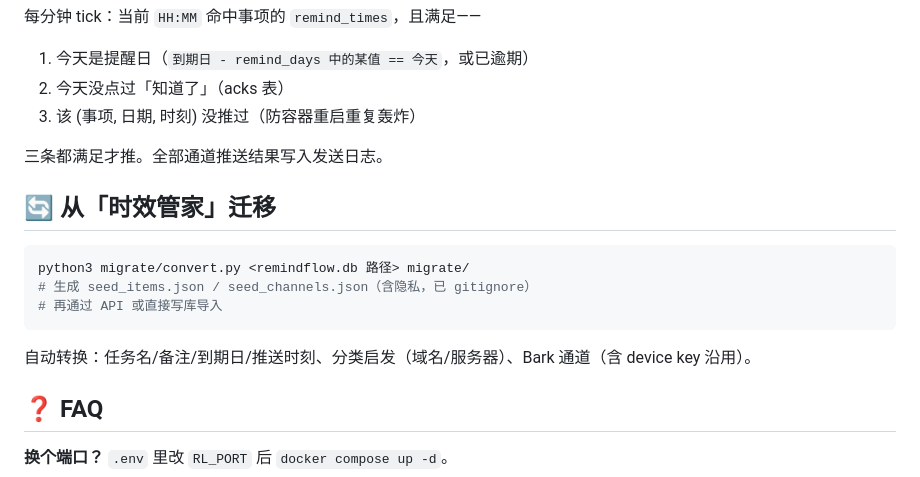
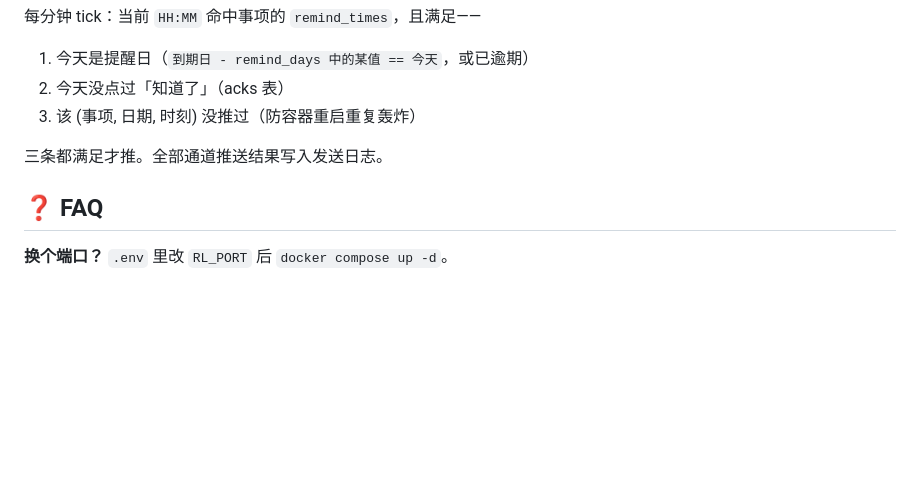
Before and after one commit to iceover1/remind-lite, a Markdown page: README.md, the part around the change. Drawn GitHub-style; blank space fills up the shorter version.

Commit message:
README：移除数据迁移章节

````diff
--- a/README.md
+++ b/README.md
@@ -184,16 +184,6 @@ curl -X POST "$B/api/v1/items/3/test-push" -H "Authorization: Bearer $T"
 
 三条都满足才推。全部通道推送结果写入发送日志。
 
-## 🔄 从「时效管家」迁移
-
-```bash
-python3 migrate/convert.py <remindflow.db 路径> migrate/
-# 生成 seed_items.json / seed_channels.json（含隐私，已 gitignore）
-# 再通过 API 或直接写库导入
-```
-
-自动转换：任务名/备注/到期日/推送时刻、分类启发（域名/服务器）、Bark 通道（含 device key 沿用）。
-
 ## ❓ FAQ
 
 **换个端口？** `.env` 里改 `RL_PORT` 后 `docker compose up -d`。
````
-*-
[Exercise instructions]
Among the lines above, find those containing the word "README" and copy each.

[Exercise answer]
Before and after one commit to iceover1/remind-lite, a Markdown page: README.md, the part around the change. Drawn GitHub-style; blank space fills up the shorter version.
README：移除数据迁移章节
--- a/README.md
+++ b/README.md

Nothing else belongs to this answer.